Data extracts –
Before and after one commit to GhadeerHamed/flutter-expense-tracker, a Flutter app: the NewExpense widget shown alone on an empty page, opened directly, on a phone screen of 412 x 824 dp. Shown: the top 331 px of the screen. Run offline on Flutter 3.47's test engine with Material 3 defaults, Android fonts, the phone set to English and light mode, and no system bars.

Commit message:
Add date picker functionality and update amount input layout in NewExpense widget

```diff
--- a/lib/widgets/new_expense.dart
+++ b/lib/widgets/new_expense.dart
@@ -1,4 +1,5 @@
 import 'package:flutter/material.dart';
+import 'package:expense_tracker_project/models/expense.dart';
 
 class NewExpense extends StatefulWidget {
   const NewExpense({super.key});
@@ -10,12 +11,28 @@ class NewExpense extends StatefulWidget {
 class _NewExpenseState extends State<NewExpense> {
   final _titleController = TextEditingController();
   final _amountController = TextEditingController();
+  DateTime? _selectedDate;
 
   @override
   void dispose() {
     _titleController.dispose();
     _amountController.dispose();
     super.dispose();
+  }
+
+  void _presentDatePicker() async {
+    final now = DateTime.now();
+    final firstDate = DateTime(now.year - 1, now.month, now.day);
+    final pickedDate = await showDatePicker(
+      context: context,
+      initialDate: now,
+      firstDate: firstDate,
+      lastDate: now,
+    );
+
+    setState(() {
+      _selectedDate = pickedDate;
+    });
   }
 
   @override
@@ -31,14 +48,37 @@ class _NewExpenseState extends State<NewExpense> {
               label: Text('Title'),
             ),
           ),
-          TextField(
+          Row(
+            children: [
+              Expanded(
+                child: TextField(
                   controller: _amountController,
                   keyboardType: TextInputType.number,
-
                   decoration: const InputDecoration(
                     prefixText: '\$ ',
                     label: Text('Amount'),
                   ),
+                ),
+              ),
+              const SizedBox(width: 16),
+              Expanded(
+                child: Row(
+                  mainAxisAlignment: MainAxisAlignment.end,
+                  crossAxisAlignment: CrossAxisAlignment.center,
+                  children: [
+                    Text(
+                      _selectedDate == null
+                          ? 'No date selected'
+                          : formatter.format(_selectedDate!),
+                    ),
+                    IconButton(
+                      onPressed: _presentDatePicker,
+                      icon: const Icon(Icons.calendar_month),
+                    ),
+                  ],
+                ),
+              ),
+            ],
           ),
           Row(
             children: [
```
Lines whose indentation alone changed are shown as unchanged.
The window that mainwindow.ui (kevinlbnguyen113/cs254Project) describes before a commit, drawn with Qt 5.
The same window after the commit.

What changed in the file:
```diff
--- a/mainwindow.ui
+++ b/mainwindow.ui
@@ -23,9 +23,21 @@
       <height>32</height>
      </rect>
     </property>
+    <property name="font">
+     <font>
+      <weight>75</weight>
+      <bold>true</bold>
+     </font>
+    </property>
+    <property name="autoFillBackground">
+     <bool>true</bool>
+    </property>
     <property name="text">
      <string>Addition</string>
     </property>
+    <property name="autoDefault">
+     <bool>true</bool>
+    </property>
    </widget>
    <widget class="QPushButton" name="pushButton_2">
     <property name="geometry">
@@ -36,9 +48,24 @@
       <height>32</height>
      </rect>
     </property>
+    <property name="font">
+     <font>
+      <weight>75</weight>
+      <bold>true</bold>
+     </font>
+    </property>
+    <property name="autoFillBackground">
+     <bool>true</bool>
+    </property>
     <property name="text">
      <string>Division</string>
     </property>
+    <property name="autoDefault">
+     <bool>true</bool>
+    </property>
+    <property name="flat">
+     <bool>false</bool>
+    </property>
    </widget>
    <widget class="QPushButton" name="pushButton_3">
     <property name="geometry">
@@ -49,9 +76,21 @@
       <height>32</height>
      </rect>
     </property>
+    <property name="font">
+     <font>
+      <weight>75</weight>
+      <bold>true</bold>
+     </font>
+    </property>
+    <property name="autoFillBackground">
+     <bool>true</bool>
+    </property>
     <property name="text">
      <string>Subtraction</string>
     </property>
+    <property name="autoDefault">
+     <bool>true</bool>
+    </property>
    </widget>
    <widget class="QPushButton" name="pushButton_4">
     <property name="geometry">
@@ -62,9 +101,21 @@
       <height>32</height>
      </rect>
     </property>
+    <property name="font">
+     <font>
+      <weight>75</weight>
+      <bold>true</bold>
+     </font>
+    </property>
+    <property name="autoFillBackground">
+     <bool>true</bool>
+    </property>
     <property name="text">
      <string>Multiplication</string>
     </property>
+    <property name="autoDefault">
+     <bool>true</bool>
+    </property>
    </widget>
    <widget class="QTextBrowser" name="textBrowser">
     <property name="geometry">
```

Your objective – An exact copy of every entry is the expected result.

Exercise solution –
Before and after one commit to GhadeerHamed/flutter-expense-tracker, a Flutter app: the NewExpense widget shown alone on an empty page, opened directly, on a phone screen of 412 x 824 dp. Shown: the top 331 px of the screen. Run offline on Flutter 3.47's test engine with Material 3 defaults, Android fonts, the phone set to English and light mode, and no system bars.

Commit message:
Add date picker functionality and update amount input layout in NewExpense widget

```diff
--- a/lib/widgets/new_expense.dart
+++ b/lib/widgets/new_expense.dart
@@ -1,4 +1,5 @@
 import 'package:flutter/material.dart';
+import 'package:expense_tracker_project/models/expense.dart';
 
 class NewExpense extends StatefulWidget {
   const NewExpense({super.key});
@@ -10,12 +11,28 @@ class NewExpense extends StatefulWidget {
 class _NewExpenseState extends State<NewExpense> {
   final _titleController = TextEditingController();
   final _amountController = TextEditingController();
+  DateTime? _selectedDate;
 
   @override
   void dispose() {
     _titleController.dispose();
     _amountController.dispose();
     super.dispose();
+  }
+
+  void _presentDatePicker() async {
+    final now = DateTime.now();
+    final firstDate = DateTime(now.year - 1, now.month, now.day);
+    final pickedDate = await showDatePicker(
+      context: context,
+      initialDate: now,
+      firstDate: firstDate,
+      lastDate: now,
+    );
+
+    setState(() {
+      _selectedDate = pickedDate;
+    });
   }
 
   @override
@@ -31,14 +48,37 @@ class _NewExpenseState extends State<NewExpense> {
               label: Text('Title'),
             ),
           ),
-          TextField(
+          Row(
+            children: [
+              Expanded(
+                child: TextField(
                   controller: _amountController,
                   keyboardType: TextInputType.number,
-
                   decoration: const InputDecoration(
                     prefixText: '\$ ',
                     label: Text('Amount'),
                   ),
+                ),
+              ),
+              const SizedBox(width: 16),
+              Expanded(
+                child: Row(
+                  mainAxisAlignment: MainAxisAlignment.end,
+                  crossAxisAlignment: CrossAxisAlignment.center,
+                  children: [
+                    Text(
+                      _selectedDate == null
+                          ? 'No date selected'
+                          : formatter.format(_selectedDate!),
+                    ),
+                    IconButton(
+                      onPressed: _presentDatePicker,
+                      icon: const Icon(Icons.calendar_month),
+                    ),
+                  ],
+                ),
+              ),
+            ],
           ),
           Row(
             children: [
```
Lines whose indentation alone changed are shown as unchanged.
The window that mainwindow.ui (kevinlbnguyen113/cs254Project) describes before a commit, drawn with Qt 5.
The same window after the commit.

What changed in the file:
```diff
--- a/mainwindow.ui
+++ b/mainwindow.ui
@@ -23,9 +23,21 @@
       <height>32</height>
      </rect>
     </property>
+    <property name="font">
+     <font>
+      <weight>75</weight>
+      <bold>true</bold>
+     </font>
+    </property>
+    <property name="autoFillBackground">
+     <bool>true</bool>
+    </property>
     <property name="text">
      <string>Addition</string>
     </property>
+    <property name="autoDefault">
+     <bool>true</bool>
+    </property>
    </widget>
    <widget class="QPushButton" name="pushButton_2">
     <property name="geometry">
@@ -36,9 +48,24 @@
       <height>32</height>
      </rect>
     </property>
+    <property name="font">
+     <font>
+      <weight>75</weight>
+      <bold>true</bold>
+     </font>
+    </property>
+    <property name="autoFillBackground">
+     <bool>true</bool>
+    </property>
     <property name="text">
      <string>Division</string>
     </property>
+    <property name="autoDefault">
+     <bool>true</bool>
+    </property>
+    <property name="flat">
+     <bool>false</bool>
+    </property>
    </widget>
    <widget class="QPushButton" name="pushButton_3">
     <property name="geometry">
@@ -49,9 +76,21 @@
       <height>32</height>
      </rect>
     </property>
+    <property name="font">
+     <font>
+      <weight>75</weight>
+      <bold>true</bold>
+     </font>
+    </property>
+    <property name="autoFillBackground">
+     <bool>true</bool>
+    </property>
     <property name="text">
      <string>Subtraction</string>
     </property>
+    <property name="autoDefault">
+     <bool>true</bool>
+    </property>
    </widget>
    <widget class="QPushButton" name="pushButton_4">
     <property name="geometry">
@@ -62,9 +101,21 @@
       <height>32</height>
      </rect>
     </property>
+    <property name="font">
+     <font>
+      <weight>75</weight>
+      <bold>true</bold>
+     </font>
+    </property>
+    <property name="autoFillBackground">
+     <bool>true</bool>
+    </property>
     <property name="text">
      <string>Multiplication</string>
     </property>
+    <property name="autoDefault">
+     <bool>true</bool>
+    </property>
    </widget>
    <widget class="QTextBrowser" name="textBrowser">
     <property name="geometry">
```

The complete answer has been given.